Noted William H. Thwaites, a talented American painter, illustrator, and engraver, one of the founding members of the American Society of Painters in Watercolor in 1866. We know that he, among other projects, worked on several books for Hewet's illuminated household stories for little folks, including Puss in Boots, Five Little Pigs, and the beauty of the Beast. We also know he exhibited at the National Academy of Design in the 1850s and at the Brooklyn Art Association in 1860s.


It's hard to find more useful info about Mr. Thwaits, his name is not known or his birthplace is not known. Considering he was active between the 1840s and 1870s we can still safely presume he died more than 70 years ago and his work is in Public Domain now.


This book is part of the series presenting the most popular stories for children in a picture books format. It was published in 1855 by Henry W. Hewet and printed by Brown, Loomis & Co. apart from black and white illustrations there's also one full-color illustration, the so-called frontispiece printed in oil colors and presumably inserted in the book before the binding.

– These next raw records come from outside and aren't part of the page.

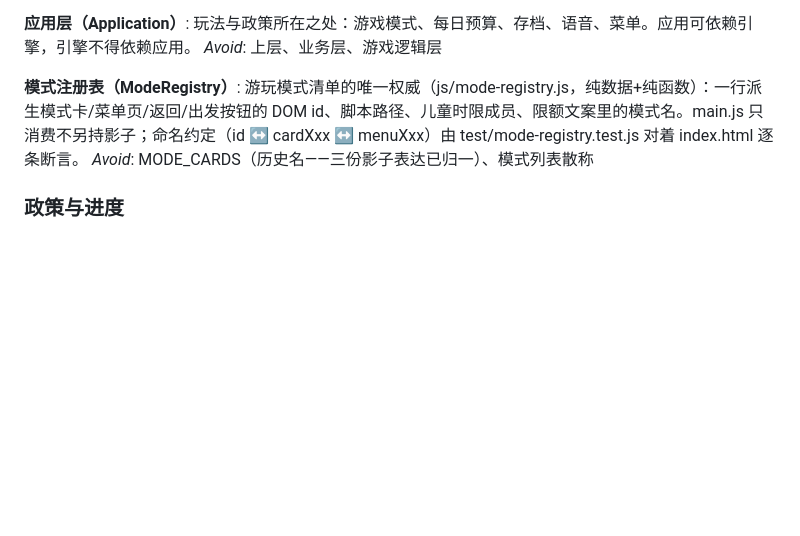
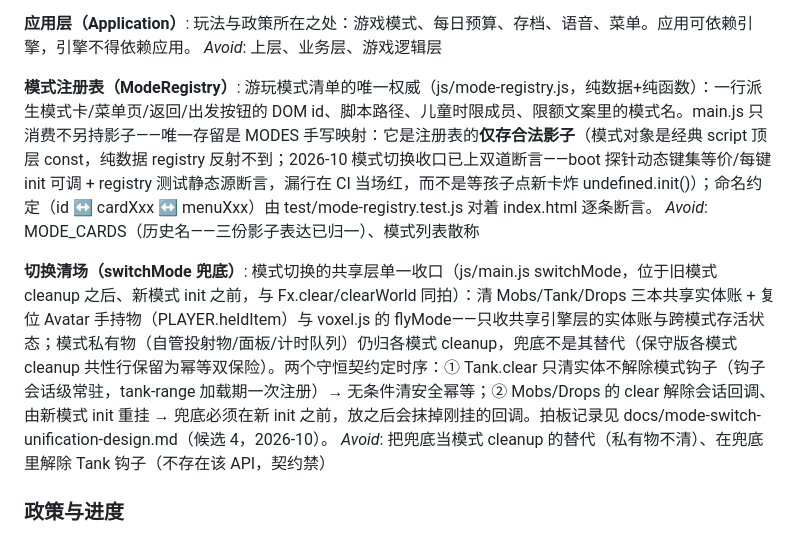
Before and after one commit to zhangCan112/mine-child-craft, a Markdown page: GLOSSARY.md, the part around the change. Drawn GitHub-style; blank space fills up the shorter version.

```diff
--- a/GLOSSARY.md
+++ b/GLOSSARY.md
@@ -159,8 +159,12 @@ _Avoid_: 弹道系统（散称）、AI 核心（它不懂战术与阵营）、
 _Avoid_: 上层、业务层、游戏逻辑层
 
 **模式注册表（ModeRegistry）**:
-游玩模式清单的唯一权威（js/mode-registry.js，纯数据+纯函数）：一行派生模式卡/菜单页/返回/出发按钮的 DOM id、脚本路径、儿童时限成员、限额文案里的模式名。main.js 只消费不另持影子；命名约定（id ↔ cardXxx ↔ menuXxx）由 test/mode-registry.test.js 对着 index.html 逐条断言。
+游玩模式清单的唯一权威（js/mode-registry.js，纯数据+纯函数）：一行派生模式卡/菜单页/返回/出发按钮的 DOM id、脚本路径、儿童时限成员、限额文案里的模式名。main.js 只消费不另持影子——唯一存留是 MODES 手写映射：它是注册表的**仅存合法影子**（模式对象是经典 script 顶层 const，纯数据 registry 反射不到；2026-10 模式切换收口已上双道断言——boot 探针动态键集等价/每键 init 可调 + registry 测试静态源断言，漏行在 CI 当场红，而不是等孩子点新卡炸 undefined.init()）；命名约定（id ↔ cardXxx ↔ menuXxx）由 test/mode-registry.test.js 对着 index.html 逐条断言。
 _Avoid_: MODE_CARDS（历史名——三份影子表达已归一）、模式列表散称
+
+**切换清场（switchMode 兜底）**:
+模式切换的共享层单一收口（js/main.js switchMode，位于旧模式 cleanup 之后、新模式 init 之前，与 Fx.clear/clearWorld 同拍）：清 Mobs/Tank/Drops 三本共享实体账 + 复位 Avatar 手持物（PLAYER.heldItem）与 voxel.js 的 flyMode——只收共享引擎层的实体账与跨模式存活状态；模式私有物（自管投射物/面板/计时队列）仍归各模式 cleanup，兜底不是其替代（保守版各模式 cleanup 共性行保留为幂等双保险）。两个守恒契约定时序：① Tank.clear 只清实体不解除模式钩子（钩子会话级常驻，tank-range 加载期一次注册）→ 无条件清安全幂等；② Mobs/Drops 的 clear 解除会话回调、由新模式 init 重挂 → 兜底必须在新 init 之前，放之后会抹掉刚挂的回调。拍板记录见 docs/mode-switch-unification-design.md（候选 4，2026-10）。
+_Avoid_: 把兜底当模式 cleanup 的替代（私有物不清）、在兜底里解除 Tank 钩子（不存在该 API，契约禁）
 
 ### 政策与进度
 
```
Also changed, not shown: docs/mode-switch-unification-design.md (added, +166 -0 lines).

As you'll see all inside pages, being illustrated or not were decorated with a stylish border, but we don't know if they were made by William H. Thwaites.



This story, which was originally a novel, is a bit simplified. For instance, we don't know the names of Beauty's sister, and their suitors are not mentioned. We are only informed all three were beautiful, yet only the Beauty's manners were fine. The beginning is classic: their father, a merchant, has lost all the ships in a storm, so the family needs to move in a small country house.


After a while, their luck changed again - one of the ships was found and the merchant regained part of his wealth back. He promised to bring rich gifts to his girls when he returns from the port and two of the sisters wanted only the most precious stuff. But Beauty wished only a safe return for her dad. When father demanded from her a wish, she said a rose would be very nice, because the roses don't grow in their garden.

Well, the merchant did everything right, just bad weather forced him to find a shelter in a mysterious castle where no living sold could be seen. When he decided to return home, he saw a beautiful rose in the garden and wanted to take it with him for his daughter.

That was a mistake.


The Beast appeared in front of him and demanded to find a reason why he returned all the favors with stealing. The merchant didn't want to answer because he didn't want to put his daughter in any kind of trouble, yet Beast already somehow knew about her wish. He gave the merchant a week to return home to say goodbye to his children but must return again and die in the castle unless somebody else is willing to take his place.


Beauty immediately saw something is wrong with her father when he arrived and he told her the rose for her will cost him his life. so she said she will take his punishment on her shoulders. After one week they both returned to the monster's castle.


When father left again, she stayed there with Beast and after some time they became friends. So good friends one day beast asked her to marry him. She couldn't say yes, because his ugliness was still too much for her. So he vanished for a few days and she started missing him.



He returned and they became good friends yet she still couldn't even think about the possibility of marriage with him. One night she had a dream about her father being sick and asked Beast for permission for visit him. It was all right with him on condition she returns in a week what she promised.


Then another change in the line of the classic story happened. It was a rose by which magic help she was able to transfer to her home in a moment and it was a rose to get back to Beast's castle. But she managed to lose it only to find it in last moments before the death of Beast. He said he'll die now and asked her again if she would marry him. Then she said yes and the magical transformation into a prince happened.


The happy ending is pretty fast - he explained her about the enchantment by which he was transformed into Beast, a great party started, her father, now healthy appeared there and her sisters too - with a twist - both changed into stone sculptures.

If you think you can handle more about the background of the story about the Beauty and the Beast, you can read next article:



Yes, this is how William H. Thwaites portrayed The Beauty and the Beasti around 1855.